In a recent article I wrote that California's biggest danger to water reliability isn't the lack of dams or groundwater, it was the State's growth policy that's forces city's to build. In its drive to produce housing to meet a desktop analysis that says the state will grow to ~51 million people, the state uses a little known legislative law called RHNA that 'tells cities' throughout the state how many units they must provide for. The cities must then answer in response by identifying properties (and even re-zone to allow for higher densities) where developers can build those units if the properties become available on the market.
Recently a news article listed Nine California cities running out of water. Most of them are in the central valley where it is especially bad. To emphasis how disconnected the State's RHNA process to the water challenges that cities face, I've provided is a list of those nine cities along with the number of units each city's is allocated to provide for and a rough estimate1 on how much water will be needed to support those units should they be built out.
On one hand each of theses cities are confronted with a huge water deficit resulting in an unreliable water supply and on the other hand the State is pushing them to increase housing in places where its no longer practical. Literally RHNA is running cities out of water. The housing allocations are running up water demand to the point where cities have insufficient supplies.
Between the 2006/2013 and 2014/2021 RHNA allocations, the City of Los Angeles has had to identify properties that could be developed for 194,000 units.
In the most recent Water Board Water Conservation Report, LADWP has been revising population figures presumably to keep the Residential-GPCD level from getting out of control. They are now projecting monthly population growth and using each months figures to calculate residential water use. The screen shot from the report shows the city has projected that it has grown by 55,089 residents while the water supply has dropped.
RHNA forces cities to identify properties that are suitable for development for the number of units they are allocated for. Despite the 7 year long water deficit the city has been fighting, the increasing population numbers that the LADWP is providing is a result of the California's RHNA requirement. If a developer want to build on a property identified in the Housing Element (a RHNA requirement), the city can't say no.
Now that we find that the City of Los Angeles routinely props up its water portfolio using 'paper water' so where do we find it? We first find evidence of the city's reliance on paper water in the groundwater projections cited in each of the Urban Water Management Plans between 1985 and 2005.
The chart at the right plots the gap between the actual groundwater supply the city had access to and the anticipated supplies that each UWMP projected. The gap between the two is the paper water that would be used to as evidence that medium and high density projects going through the planning process would have sufficient water when in fact they didn’t.

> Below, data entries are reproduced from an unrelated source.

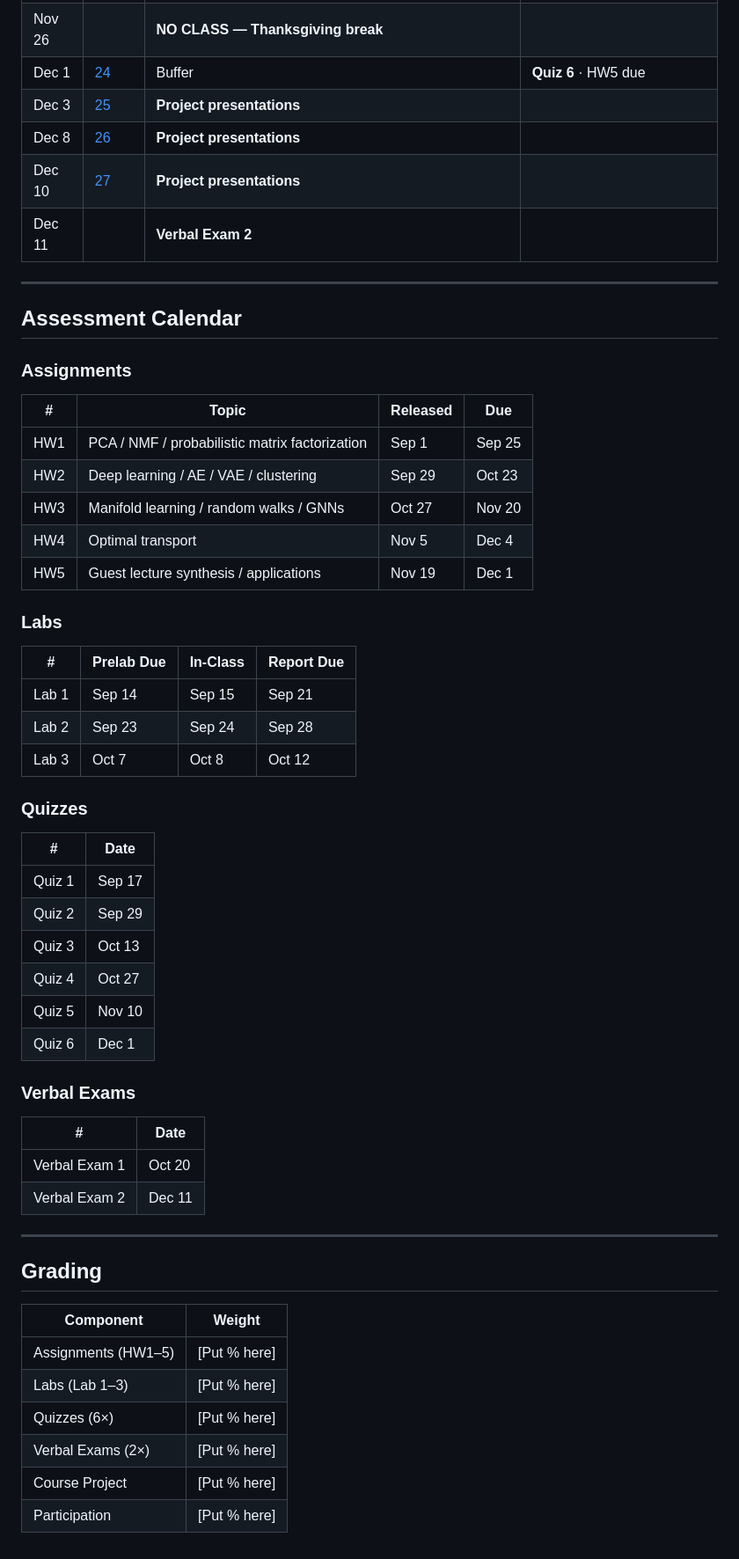
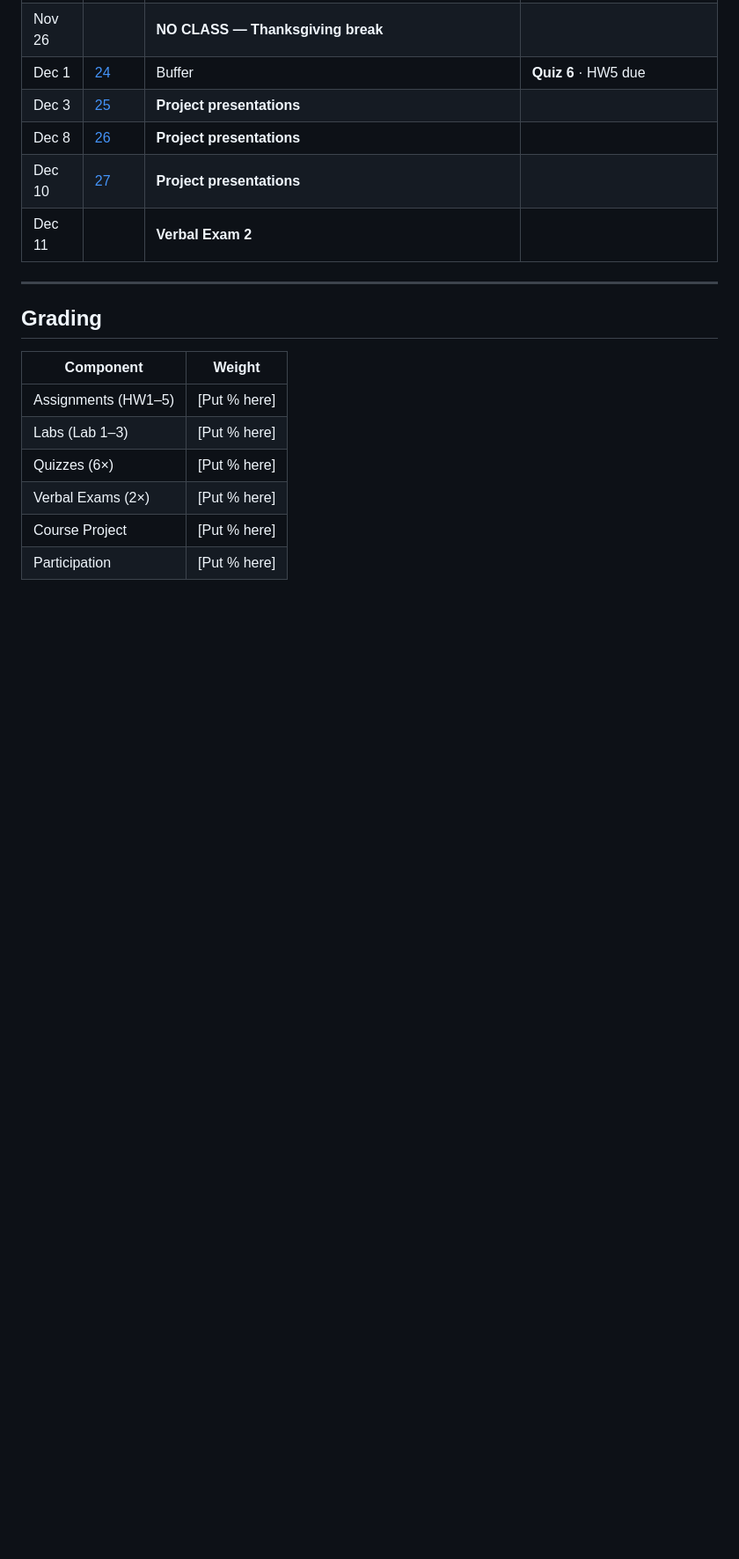
Before and after one commit to chitra-lab/ML-for-single-cell-and-spatial-genomics-fall-2026, a Markdown page: README.md, the part around the change. Shown at 88% size. Rendered like a GitHub page; blank space fills up the shorter version.

Commit message:
Remove Assessment Calendar section from README

```diff
--- a/README.md
+++ b/README.md
@@ -70,46 +70,6 @@
 
 ---
 
-## Assessment Calendar
-
-### Assignments
-
-| # | Topic | Released | Due |
-|---|-------|----------|-----|
-| HW1 | PCA / NMF / probabilistic matrix factorization | Sep 1 | Sep 25 |
-| HW2 | Deep learning / AE / VAE / clustering | Sep 29 | Oct 23 |
-| HW3 | Manifold learning / random walks / GNNs | Oct 27 | Nov 20 |
-| HW4 | Optimal transport | Nov 5 | Dec 4 |
-| HW5 | Guest lecture synthesis / applications | Nov 19 | Dec 1 |
-
-### Labs
-
-| # | Prelab Due | In-Class | Report Due |
-|---|-----------|----------|------------|
-| Lab 1 | Sep 14 | Sep 15 | Sep 21 |
-| Lab 2 | Sep 23 | Sep 24 | Sep 28 |
-| Lab 3 | Oct 7 | Oct 8 | Oct 12 |
-
-### Quizzes
-
-| # | Date |
-|---|------|
-| Quiz 1 | Sep 17 |
-| Quiz 2 | Sep 29 |
-| Quiz 3 | Oct 13 |
-| Quiz 4 | Oct 27 |
-| Quiz 5 | Nov 10 |
-| Quiz 6 | Dec 1 |
-
-### Verbal Exams
-
-| # | Date |
-|---|------|
-| Verbal Exam 1 | Oct 20 |
-| Verbal Exam 2 | Dec 11 |
-
----
-
 ## Grading
 
 | Component | Weight |
```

The city routinely projected supplies that ranged from 103,000 AF to 155,000 AF during that period. Including a brief period between 1997 and 2000 of exceptionally high pumping, the actual amount of well water produced by the city was 33% below expectations. Far below the city's expectations and glossy presentations that suggested that growing groundwater supply would help the city meet its needs and allow its growth ambitions.
Despite the city's average of just 71,000 AF since 2001, the city's current 2010 water plan continues propping up it's paper water inventory citing that it should an average of 107,426 af/y in available groundwater supplies between the years 2020 and 2035.
Between 2000 and 2014 the city's groundwater supply would remain flat at 71,059 af/y which is far below any of the past UWMP projections that ranged from 103,000 af/y to as high as 152,000 af/y.
This gap between 'projected or anticipated supply' and 'actual supply' is an unfortunate characteristic of the city's water supply. It's a promise spanning 5 water plans and 25 years that was used to mischaracterize the city's supply to approve high density development.
The City's failure to meet groundwater projections stems primarily from the fact that it is just storage. The City of Los Angeles Stormwater Program reports that the city captures just 27,000 AF of water to recharge the underground storage. The reason for this can be found in Upper Los Angeles River Area Watermaster reports which state that "The continued growth of residential, commercial, and industrial developments has required that more water be imported to supplement the local groundwater supplies in ULARA over time. Imported supplies to ULARA are from the Los Angeles Aqueduct and from MWD".
Because of the extent of development in the valley, much of today's potential groundwater supply is simply channeled into storm drains and down the LA River. Secondly, ULARA reports that many of the San Fernando Valleys groundwater pumps have been taken out of service due to groundwater contamination.